Our first shared entrée is the seared Coffs Harbour Bonito with Southern Calamari, Ajoblanco and Pedro Ximenez ($27). The soft, creamy centre of the bonito practically melts in the mouth though the slightly crispy edges add subtle texture. The calamari seems to soak up all the flavours from the tasty juices. The house-made jelly cubes add a contrasting raspberry hit.
The second entrée, Roast Yamba Tiger Prawns with grits and crackling ($27) is cooked to perfection, the prawns oozing juices and flavour at every bite. The pork crackling has just enough crunch, like those prawn crackers you get with Chinese food, and the sauce is delicious.
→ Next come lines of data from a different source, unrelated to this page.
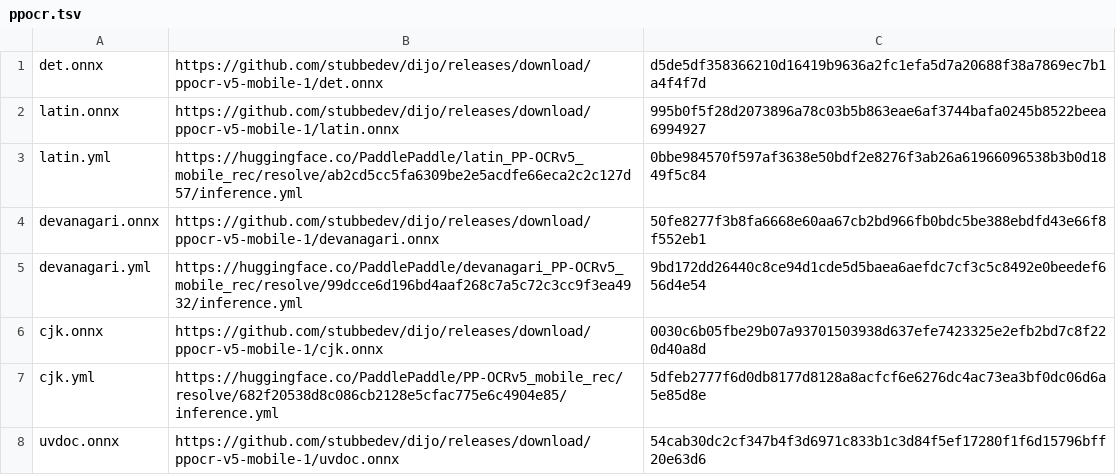
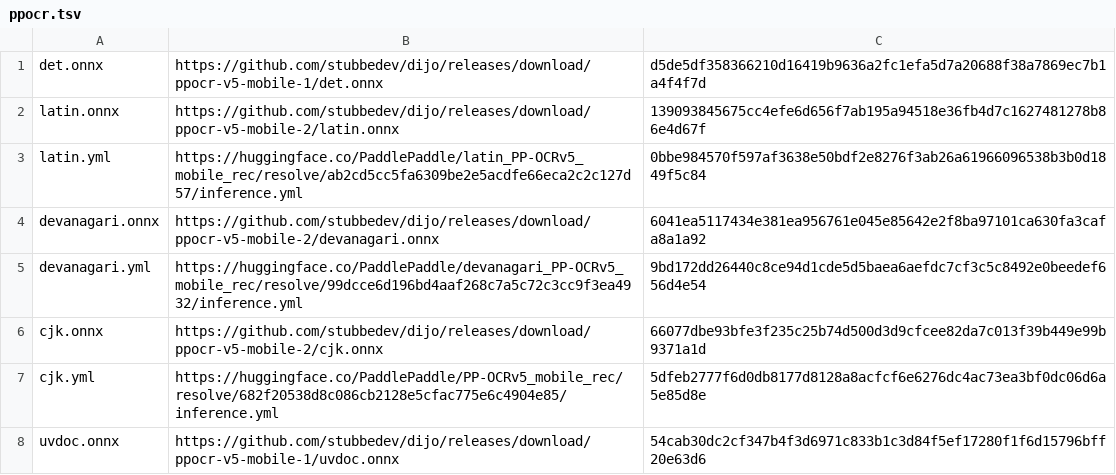
Before and after one commit to stubbedev/dijo, a TSV file: ci/ppocr.tsv, drawn as a sheet.

Commit message:
Quantise the PP-OCR recognisers' MatMul weights to int8
convert-ppocr.sh now quantises latin, devanagari and cjk with
onnxruntime 1.32.0 dynamic per-channel int8, MatMul only (the CTC head
and SVTR neck), and clears the explicit data_location onnxruntime
writes, which the build's weight splitter would read as external data;
ci/ppocr-weights.tsv names the op types to quantise per model. The
models are published in the ppocr-v5-mobile-2 pre-release and pinned by
SHA-256; the conversion reproduces them.

The OCR bundle shrinks from 67.6 to 58.6 MB and the binary by 9 MB,
with instructions and peak RSS unchanged. Per-row CER moves by at most
0.002: quixote-1605 and zoologia-danica-1779 slightly better,
japanese-ndl-1910s 0.2333 -> 0.2346. Quantising Conv as well broke the
CJK, Devanagari and curled-page readings, so the detector, UVDoc and
the recognisers' Conv layers stay float.

beyond-tika records the outcome of the PaddleOCR evaluations.

Closes #377

```diff
--- a/ci/ppocr.tsv
+++ b/ci/ppocr.tsv
@@ -1,7 +1,7 @@
 det.onnx	https://github.com/stubbedev/dijo/releases/download/ppocr-v5-mobile-1/det.onnx	d5de5df358366210d16419b9636a2fc1efa5d7a20688f38a7869ec7b1a4f4f7d
-latin.onnx	https://github.com/stubbedev/dijo/releases/download/ppocr-v5-mobile-1/latin.onnx	995b0f5f28d2073896a78c03b5b863eae6af3744bafa0245b8522beea6994927
+latin.onnx	https://github.com/stubbedev/dijo/releases/download/ppocr-v5-mobile-2/latin.onnx	139093845675cc4efe6d656f7ab195a94518e36fb4d7c1627481278b86e4d67f
 latin.yml	https://huggingface.co/PaddlePaddle/latin_PP-OCRv5_mobile_rec/resolve/ab2cd5cc5fa6309be2e5acdfe66eca2c2c127d57/inference.yml	0bbe984570f597af3638e50bdf2e8276f3ab26a61966096538b3b0d1849f5c84
-devanagari.onnx	https://github.com/stubbedev/dijo/releases/download/ppocr-v5-mobile-1/devanagari.onnx	50fe8277f3b8fa6668e60aa67cb2bd966fb0bdc5be388ebdfd43e66f8f552eb1
+devanagari.onnx	https://github.com/stubbedev/dijo/releases/download/ppocr-v5-mobile-2/devanagari.onnx	6041ea5117434e381ea956761e045e85642e2f8ba97101ca630fa3cafa8a1a92
 devanagari.yml	https://huggingface.co/PaddlePaddle/devanagari_PP-OCRv5_mobile_rec/resolve/99dcce6d196bd4aaf268c7a5c72c3cc9f3ea4932/inference.yml	9bd172dd26440c8ce94d1cde5d5baea6aefdc7cf3c5c8492e0beedef656d4e54
-cjk.onnx	https://github.com/stubbedev/dijo/releases/download/ppocr-v5-mobile-1/cjk.onnx	0030c6b05fbe29b07a93701503938d637efe7423325e2efb2bd7c8f220d40a8d
+cjk.onnx	https://github.com/stubbedev/dijo/releases/download/ppocr-v5-mobile-2/cjk.onnx	66077dbe93bfe3f235c25b74d500d3d9cfcee82da7c013f39b449e99b9371a1d
 cjk.yml	https://huggingface.co/PaddlePaddle/PP-OCRv5_mobile_rec/resolve/682f20538d8c086cb2128e5cfac775e6c4904e85/inference.yml	5dfeb2777f6d0db8177d8128a8acfcf6e6276dc4ac73ea3bf0dc06d6a5e85d8e
```
Also changed, not shown: ci/ppocr-weights.tsv, 4 other files.
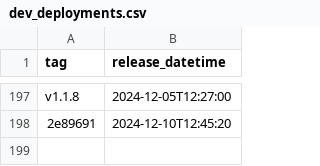
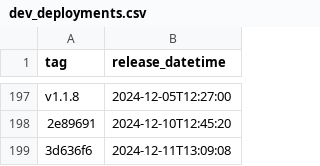
Before and after one commit to NHSDigital/eps-FHIR-validator-lambda, a CSV file: _data/dev_deployments.csv, drawn as a sheet; only a part is shown, gaps mark what is left out.

```diff
--- a/_data/dev_deployments.csv
+++ b/_data/dev_deployments.csv
@@ -198 +198,2 @@ v1.1.8,2024-12-05T12:27:00
 2e89691,2024-12-10T12:45:20
+3d636f6,2024-12-11T13:09:08
```
Also changed, not shown: 1 other file.
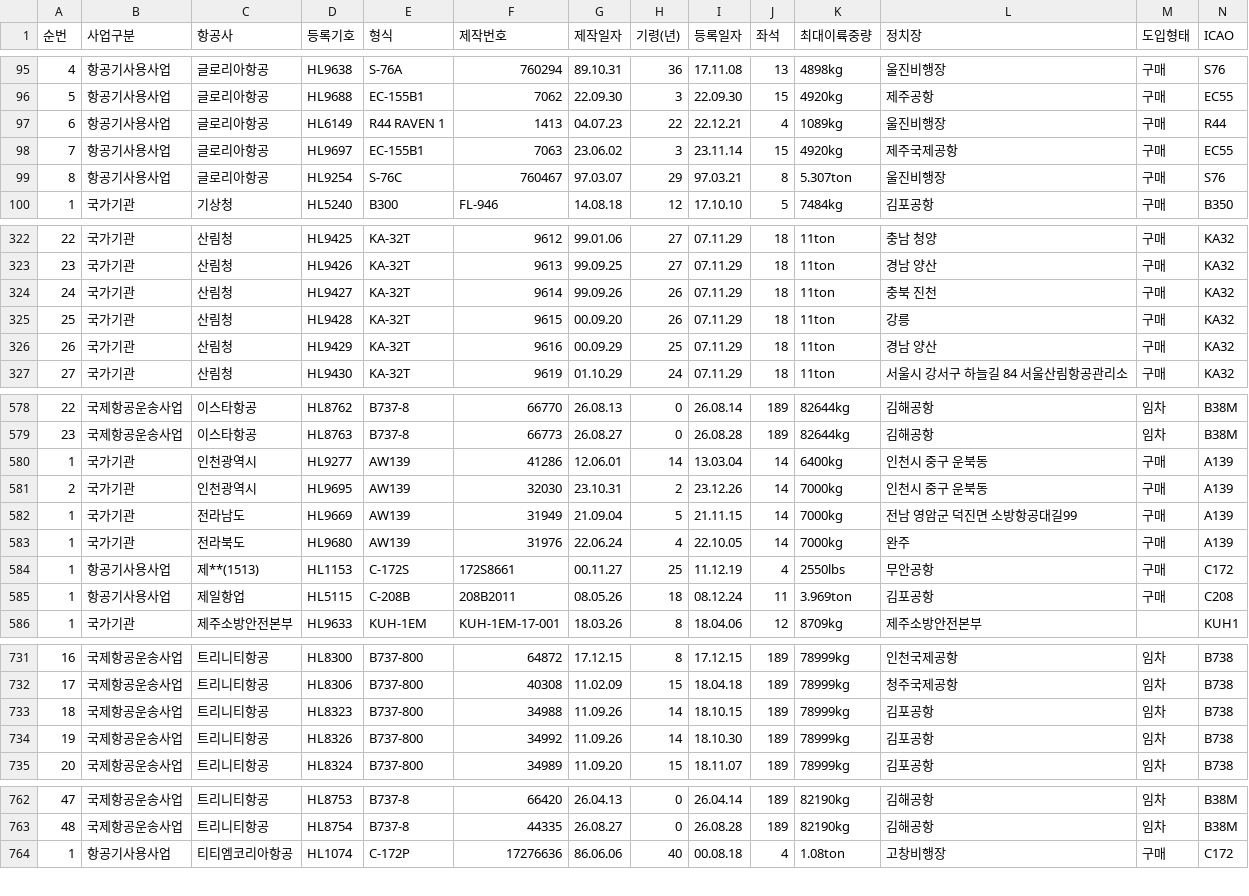
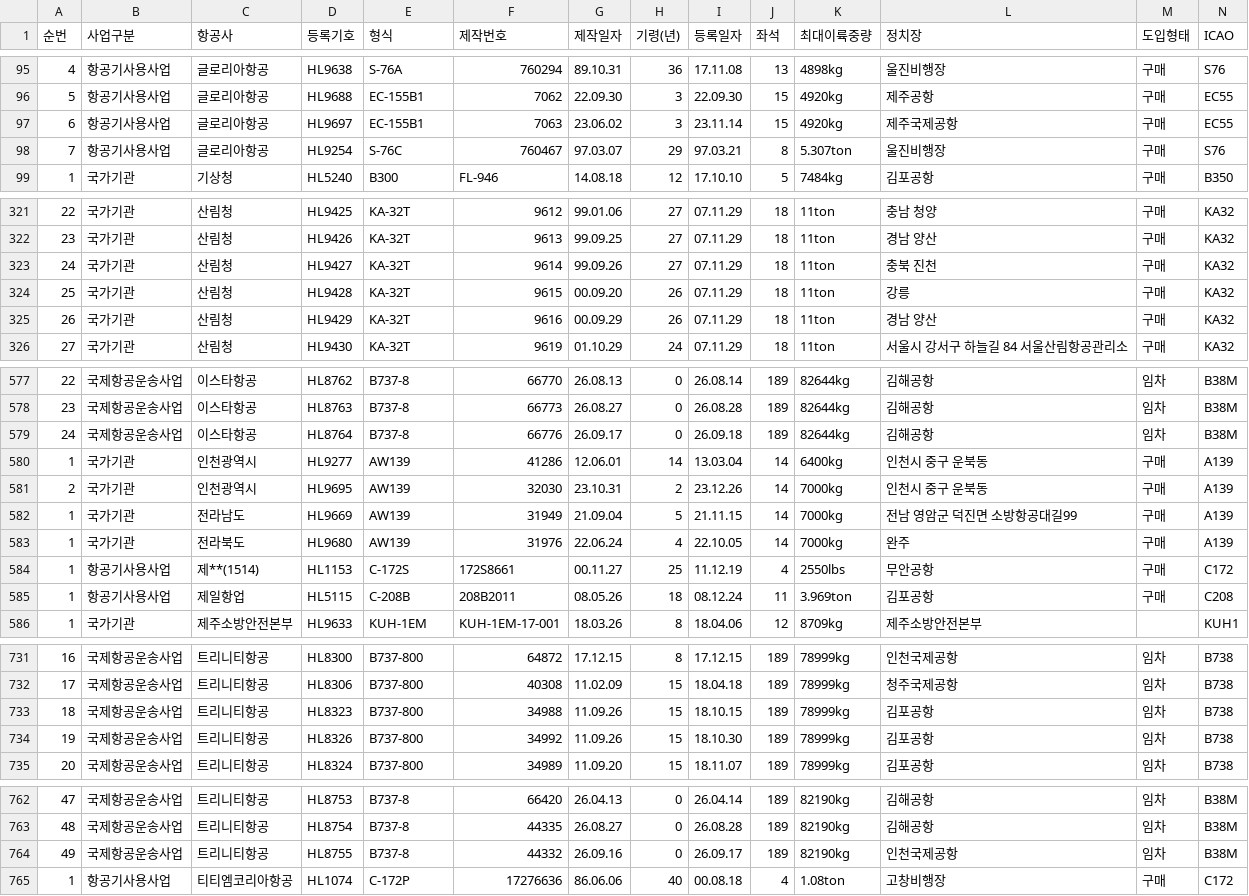
Before and after one commit to haanjhp/aircraft-data, a CSV file: reg_type.csv, drawn as a sheet; only a part is shown, gaps mark what is left out; removed rows and columns are numbered as before the commit, all else as after; rows hold the shown columns only; the diff covers the shown part only; the diff names each change by its address in the sheet, - before the commit and + after, or states it on an @@ line.

```diff
--- a/reg_type.csv
+++ b/reg_type.csv
-row 97: 6 | 항공기사용사업 | 글로리아항공 | HL6149 | R44 RAVEN 1 | 1413 | 04.07.23 | 22 | 22.12.21 | 4 | 1089kg | 울진비행장 | 구매 | R44
-A97 (순번): 7
+A97 (순번): 6
-A98 (순번): 8
+A98 (순번): 7
-H323 (기령(년)): 26
+H323 (기령(년)): 27
-H325 (기령(년)): 25
+H325 (기령(년)): 26
+row 579: 24 | 국제항공운송사업 | 이스타항공 | HL8764 | B737-8 | 66776 | 26.09.17 | 0 | 26.09.18 | 189 | 82644kg | 김해공항 | 임차 | B38M
-C584 (항공사): 제**(1513)
+C584 (항공사): 제**(1514)
-H733:H734 (기령(년)): 14
+H733:H734 (기령(년)): 15
+row 764: 49 | 국제항공운송사업 | 트리니티항공 | HL8755 | B737-8 | 44332 | 26.09.16 | 0 | 26.09.17 | 189 | 82190kg | 인천국제공항 | 임차 | B38M
```
Also changed, not shown: 13 edited cells elsewhere in this file, 1 other file.
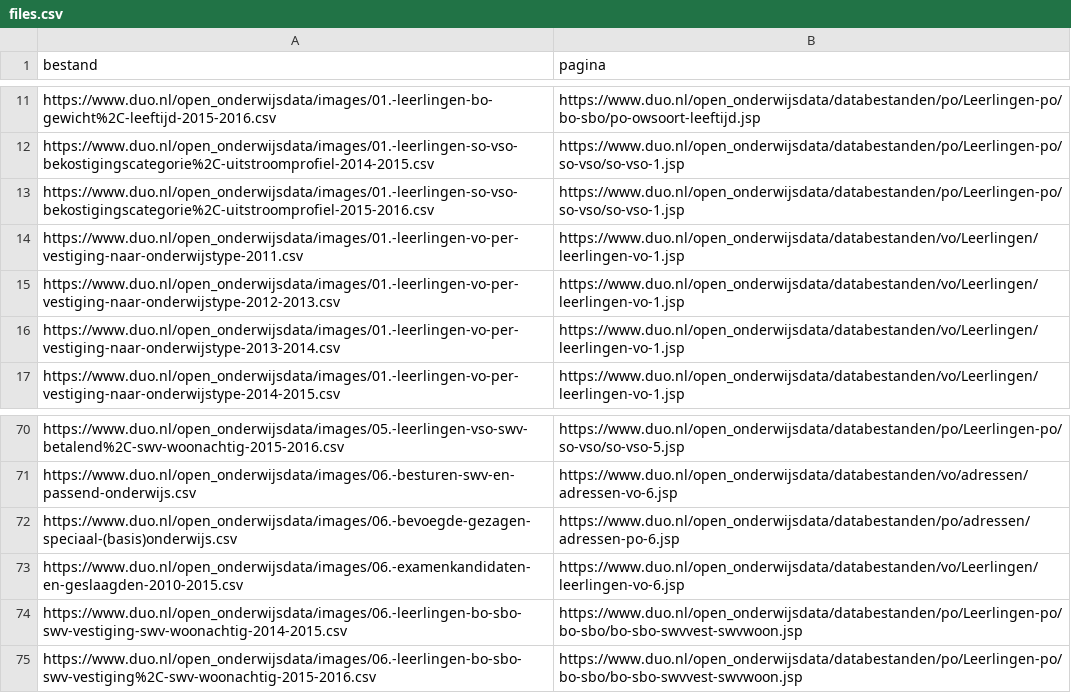
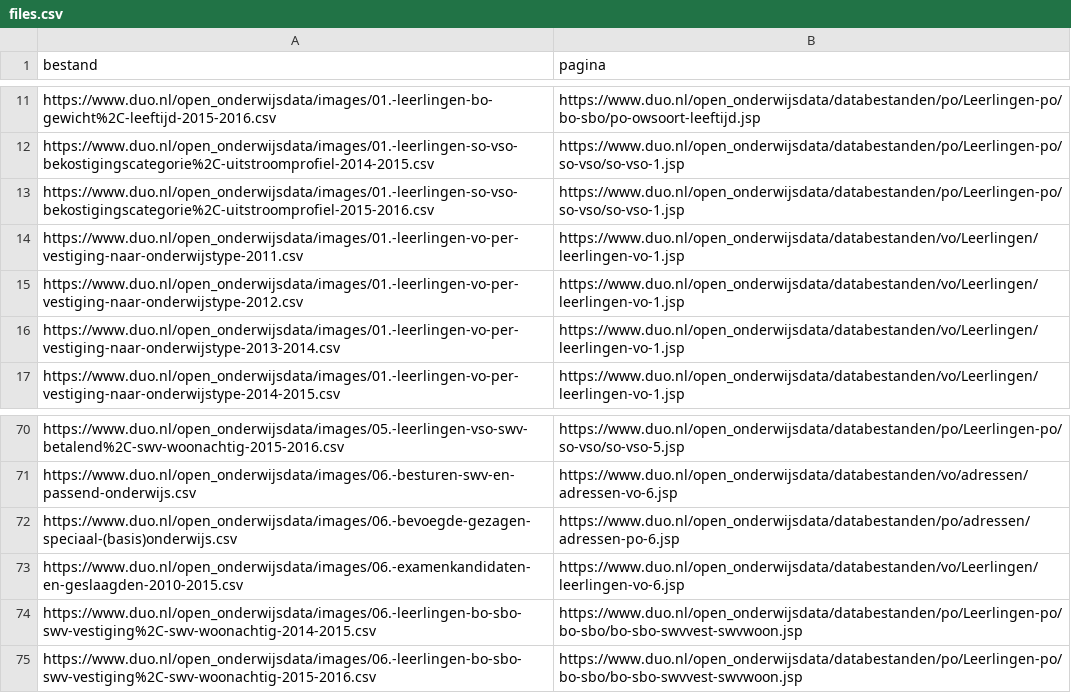
Before and after one commit to openstate/kamervragen, a CSV file: files.csv, drawn as a sheet; only a part is shown, gaps mark what is left out.

Commit message:
New files list.

```diff
--- a/files.csv
+++ b/files.csv
@@ -14,3 +14,3 @@
 "https://www.duo.nl/open_onderwijsdata/images/01.-leerlingen-vo-per-vestiging-naar-onderwijstype-2011.csv","https://www.duo.nl/open_onderwijsdata/databestanden/vo/Leerlingen/leerlingen-vo-1.jsp"
-"https://www.duo.nl/open_onderwijsdata/images/01.-leerlingen-vo-per-vestiging-naar-onderwijstype-2012-2013.csv","https://www.duo.nl/open_onderwijsdata/databestanden/vo/Leerlingen/leerlingen-vo-1.jsp"
+"https://www.duo.nl/open_onderwijsdata/images/01.-leerlingen-vo-per-vestiging-naar-onderwijstype-2012.csv","https://www.duo.nl/open_onderwijsdata/databestanden/vo/Leerlingen/leerlingen-vo-1.jsp"
 "https://www.duo.nl/open_onderwijsdata/images/01.-leerlingen-vo-per-vestiging-naar-onderwijstype-2013-2014.csv","https://www.duo.nl/open_onderwijsdata/databestanden/vo/Leerlingen/leerlingen-vo-1.jsp"
@@ -73,3 +73,3 @@
 "https://www.duo.nl/open_onderwijsdata/images/06.-examenkandidaten-en-geslaagden-2010-2015.csv","https://www.duo.nl/open_onderwijsdata/databestanden/vo/Leerlingen/leerlingen-vo-6.jsp"
-"https://www.duo.nl/open_onderwijsdata/images/06.-leerlingen-bo-sbo-swv-vestiging-swv-woonachtig-2014-2015.csv","https://www.duo.nl/open_onderwijsdata/databestanden/po/Leerlingen-po/bo-sbo/bo-sbo-swvvest-swvwoon.jsp"
+"https://www.duo.nl/open_onderwijsdata/images/06.-leerlingen-bo-sbo-swv-vestiging%2C-swv-woonachtig-2014-2015.csv","https://www.duo.nl/open_onderwijsdata/databestanden/po/Leerlingen-po/bo-sbo/bo-sbo-swvvest-swvwoon.jsp"
 "https://www.duo.nl/open_onderwijsdata/images/06.-leerlingen-bo-sbo-swv-vestiging%2C-swv-woonachtig-2015-2016.csv","https://www.duo.nl/open_onderwijsdata/databestanden/po/Leerlingen-po/bo-sbo/bo-sbo-swvvest-swvwoon.jsp"
```
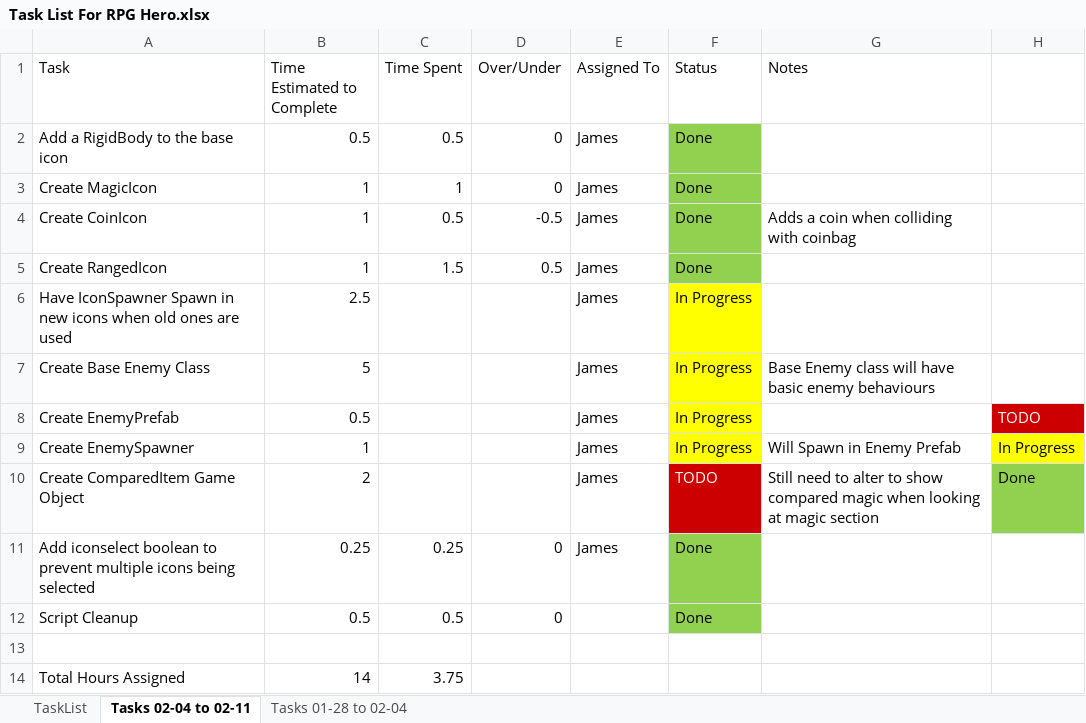
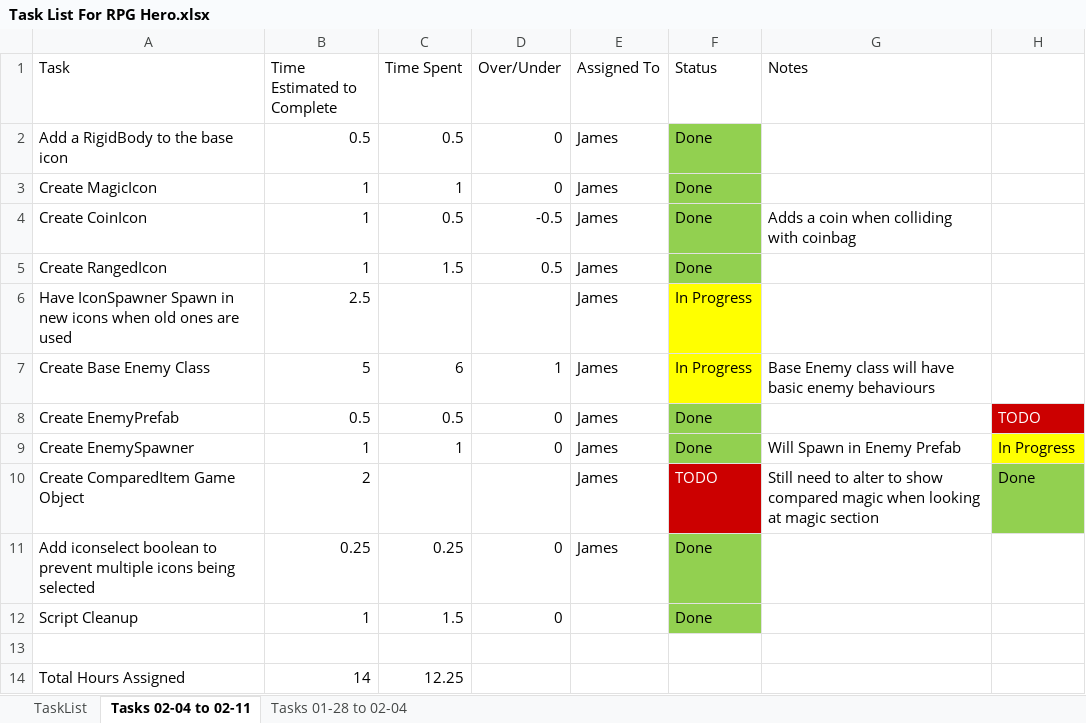
Before and after one commit to jhmartin404/RPGHeroPrototype, an Excel workbook: TechnicalDesign/Task List For RPG Hero.xlsx, sheet Tasks 02-04 to 02-11, drawn as a sheet; values as stored, in another font and other column widths than the file's, no borders; the diff names each change by its address in the sheet, - before the commit and + after, or states it on an @@ line.

```diff
--- a/TechnicalDesign/Task List For RPG Hero.xlsx (sheet Tasks 02-04 to 02-11)
+++ b/TechnicalDesign/Task List For RPG Hero.xlsx (sheet Tasks 02-04 to 02-11)
-C7 (Time Spent): (empty)
+C7 (Time Spent): 6
-D7 (Over/Under): (empty)
+D7 (Over/Under): 1
-C8 (Time Spent): (empty)
+C8 (Time Spent): 0.5
-D8:D9 (Over/Under): (empty)
+D8:D9 (Over/Under): 0
-F8:F9 (Status): In Progress
+F8:F9 (Status): Done
-F8:F9 fill: #FFFF00
+F8:F9 fill: #92D050
-C9 (Time Spent): (empty)
+C9 (Time Spent): 1
-B12 (Time Estimated to Complete): 0.5
+B12 (Time Estimated to Complete): 1
-C12 (Time Spent): 0.5
+C12 (Time Spent): 1.5
-C14 (Time Spent): 3.75
+C14 (Time Spent): 12.25
```
Also changed, not shown: 33 other files.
A rowing eight speed silently past us and under the ANZAC bridge, accentuating the restful atmosphere of the restaurant, somehow making even the hectic city beyond seem beautiful and almost peaceful.
Next thing up, mains – and we order seafood because that’s what the Boathouse specialises in.
Assistant manager Joe Turnaturi, recommends the mackerel but we opt for the signature Snapper Pie with Smoked Tomato and Mash potato. At $48 it’s the most expensive main on the menu (besides the lobsters) and arrives on a trolley, to be dissected and served at the table by our waiter.
At first glance the mash potato could be a sauce, so smooth and creamy is it. Our pie is very meaty, the snapper an amazing mouthful of flavour. The crispy pie crust is perfect and the combined flavours of a seemingly simple dish – potato, snapper and tomato – are truly delicious.
The second main lacks the showmanship of the pie, but the presentation is pretty as the picture: Roast Cone Bay Barramundi with Carrots, Hazelnut and Roast Chicken Juices ($42). The tender barramundi matches delightfully with carrots cooked to perfection, retaining just a hint of crunch to be washed down by that smooth, creamy sauce.
We choose Butternut Pumpkin with Walnuts and Burrata ($14) as our side salad. There’s a slightly nutty undertone while the burrata has a very flat flavour with a sweet milky cream filling. It a surprisingly effective combination with the pumpkin and the walnuts, almost sweet, like a dessert.
Speaking of which…
The first dessert is the Modern Pumpkin Pie Special (all desserts are $18) a deconstructionist’s fantasy come true. There’s pumpkin ice-cream, salted caramel, granola, pastry cream and pumpkin chips. The ice-cream is a heavenly mix of sweet, smooth and creamy made even sweeter by the sauce drizzled over it. The pumpkin chips surrender like puff pastry while the salted caramel and granola provide a more hardcore crunch to counterbalance the soft, creaminess of the rest.
Then it’s on to the Pistachio Cannoli with Rhubarb Ripple Ice-cream and Salted Caramel. The ice-cream’s strong, rhubarb flavour works well with the salted caramel while the crisp cannoli find an ideal partner in the nutty pistachio cream inside. And chocolate sauce as well? Heaven.
We couldn’t resist topping that off with the Snow White Cocktail ($19) – a hedonistic dollop of butter vodka, white chocolate liqueur, cream and hazelnut, the perfect conclusion to a delicious meal.
We loved the atmosphere and the food. That, and friendly helpful service, created a unique and wonderful dining experience. Certainly not cheap on a student budget, but perfect for a special day and a dinner date. – Photos and report by Isabel Williams
Where: 123 Ferry Road, Glebe, Sydney. Access by road or light rail from the CBD (10 minutes) and by water taxi. Wheelchair friendly.
Opens: Lunch noon to 3pm, Friday to Sunday; Dinner from 6pm, Tuesday to Sunday. Closed on Mondays.
Phone: (02) 9518 9011 Email: email@example.com